If lawmakers keep cutting taxes, how can Missouri fund basic services?

The lights come up as the sun fades on the capital building downtown Jefferson City Missouri
The lights come up as the sun fades on the capital building downtown Jefferson City Missouri Photo illustration

As 2019 nears, Missouri has a problem: It has outsized needs and not enough money to pay for them.

A new report says $1.5 billion should be spent to fix up aging buildings on university and college campuses. Vulnerable kids need more support. Missouri highways continue to fall behind on basic maintenance to the tune of $825 million a year.

And yet, the reaction of conservative Missouri lawmakers over the years has been to cut taxes and cut them again. That may sell during election years, but it amounts to a gross dereliction of duty when it comes to fulfilling their official obligations.

In fact, the Missouri Budget Project, a liberal-leaning think tank based in St. Louis, has determined that between 1993 and 2013, state lawmakers passed 20 different tax cuts that, when combined, are costing the state more than $1 billion a year. To be sure, Democrats were in charge of the state House and Senate until the early part of this century, when a significant chunk of those cuts were enacted.

Still, the tax cut drumbeat has continued in recent years with cuts to corporate and income taxes, as well as to LLCs.

“By nearly every measure, Missouri invests less in critical public services today than it did three decades ago,” the Budget Project concluded in a January report.

To demand that a Republican-dominated General Assembly reverse course and reconsider some of these cuts might amount to a big waste of digital ink. And yet, that’s exactly what legislators must do. So consider this editorial a down payment on what will ultimately become a long campaign of persuasion.

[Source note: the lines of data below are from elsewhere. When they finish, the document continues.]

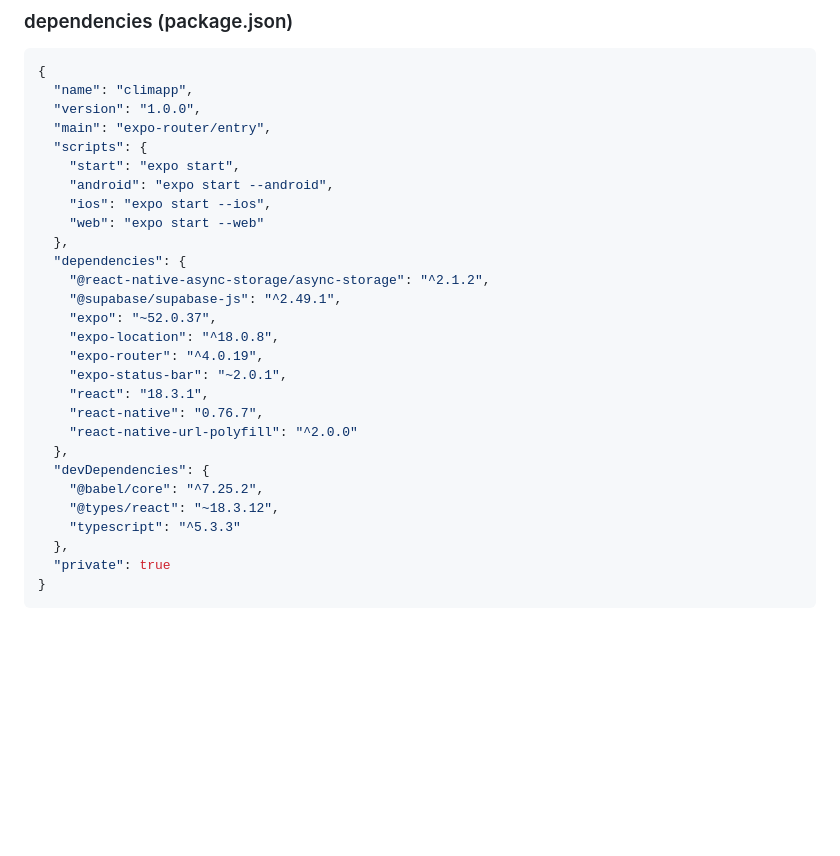
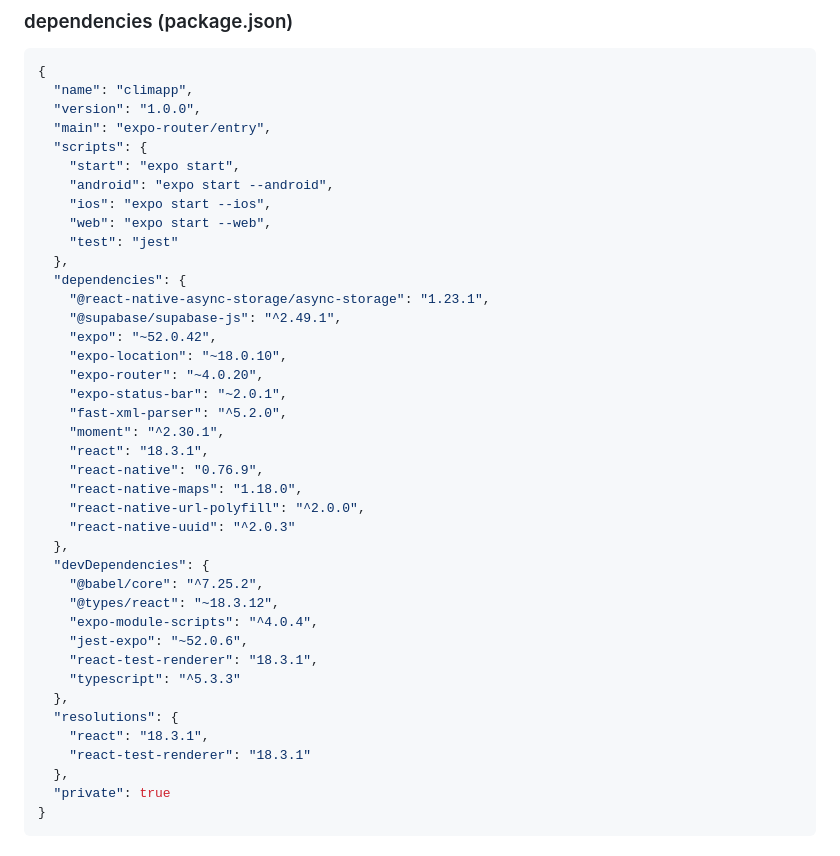
Before and after one commit to sgarcia97/climapp, a Markdown page: readme.md, the part around the change. GitHub-like rendering; blank space fills up the shorter version.

Commit message:
latest dependency list

```diff
--- a/readme.md
+++ b/readme.md
@@ -12,23 +12,35 @@
     "start": "expo start",
     "android": "expo start --android",
     "ios": "expo start --ios",
-    "web": "expo start --web"
+    "web": "expo start --web",
+    "test": "jest"
   },
   "dependencies": {
-    "@react-native-async-storage/async-storage": "^2.1.2",
+    "@react-native-async-storage/async-storage": "1.23.1",
     "@supabase/supabase-js": "^2.49.1",
-    "expo": "~52.0.37",
-    "expo-location": "^18.0.8",
-    "expo-router": "^4.0.19",
+    "expo": "~52.0.42",
+    "expo-location": "~18.0.10",
+    "expo-router": "~4.0.20",
     "expo-status-bar": "~2.0.1",
+    "fast-xml-parser": "^5.2.0",
+    "moment": "^2.30.1",
     "react": "18.3.1",
-    "react-native": "0.76.7",
-    "react-native-url-polyfill": "^2.0.0"
+    "react-native": "0.76.9",
+    "react-native-maps": "1.18.0",
+    "react-native-url-polyfill": "^2.0.0",
+    "react-native-uuid": "^2.0.3"
   },
   "devDependencies": {
     "@babel/core": "^7.25.2",
     "@types/react": "~18.3.12",
+    "expo-module-scripts": "^4.0.4",
+    "jest-expo": "~52.0.6",
+    "react-test-renderer": "18.3.1",
     "typescript": "^5.3.3"
+  },
+  "resolutions": {
+    "react": "18.3.1",
+    "react-test-renderer": "18.3.1"
   },
   "private": true
 }
```
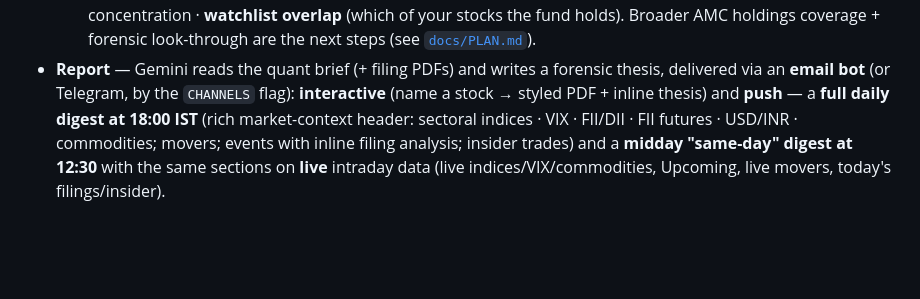
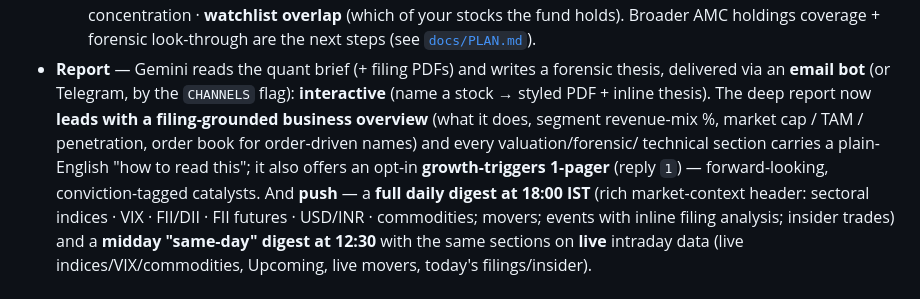
Before and after one commit to Aaryan-Nakhat/aaryan-nakhat-equity-research, a Markdown page: README.md, the part around the change. Drawn GitHub-style; blank space fills up the shorter version.

Commit message:
docs(readme): note business overview, self-explaining sections & growth-triggers cut

```diff
--- a/README.md
+++ b/README.md
@@ -30,7 +30,12 @@ Personal use. Not a hosted product.
   holdings coverage + forensic look-through are the next steps (see [`docs/PLAN.md`](docs/PLAN.md)).
 - **Report** — Gemini reads the quant brief (+ filing PDFs) and writes a forensic thesis,
   delivered via an **email bot** (or Telegram, by the `CHANNELS` flag): **interactive**
-  (name a stock → styled PDF + inline thesis) and **push** — a **full daily digest at
+  (name a stock → styled PDF + inline thesis). The deep report now **leads with a
+  filing-grounded business overview** (what it does, segment revenue-mix %, market cap /
+  TAM / penetration, order book for order-driven names) and every valuation/forensic/
+  technical section carries a plain-English "how to read this"; it also offers an opt-in
+  **growth-triggers 1-pager** (reply `1`) — forward-looking, conviction-tagged catalysts.
+  And **push** — a **full daily digest at
   18:00 IST** (rich market-context header: sectoral indices · VIX · FII/DII · FII futures ·
   USD/INR · commodities; movers; events with inline filing analysis; insider trades) and a
   **midday "same-day" digest at 12:30** with the same sections on **live** intraday data
```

A similar effort wound up working in Kansas, although it took years after lawmakers there signed off on former Gov. Sam Brownback’s disastrous tax cuts that wound up causing so much pain. If Missouri lawmakers were wise, they would consider the lessons of Kansas. Brownback, of course, is gone now, widely viewed as a failed governor. A Democrat is taking over the governor’s office.

That’s exactly what could happen in Missouri unless Republicans get real about the genuine needs of the state.

The two big fiscal culprits in Missouri are a corporate tax cut that reduced tax collections from $436 million in fiscal 2015 to $276 million in fiscal 2017, and another measure that’s phasing in cuts to income tax rates and pass-through deductions for LLCs. The income and LLC reductions could eventually cost the state $400 million a year, although lawmakers have taken steps to reduce their cost.

The comparisons to Kansas continue. Both states cut individual income tax rates. Both cut taxes for LLCs in an effort to create jobs. Both states included “trigger” mechanisms aimed at softening the blow.

And yet, Missouri remains determined to walk down a road that’s oh so familiar.

“Every year it’s a struggle,” Amy Blouin, executive director of the Budget Project, said of the state spending blueprint. “It’s a debate about which of our needs will be reduced.”

Never mind the fairness issue. It’s the same old story: The tax cuts weren’t targeted at the poor and the people who would really benefit from relief. Wealthy individuals and corporations will reap the greatest advantages.

“There’s a real fairness issue,” Blouin said.

She and others want lawmakers to restructure the tax code to make it more equitable. Taxes and tax fairness should be on the to-do list for next year’s General Assembly.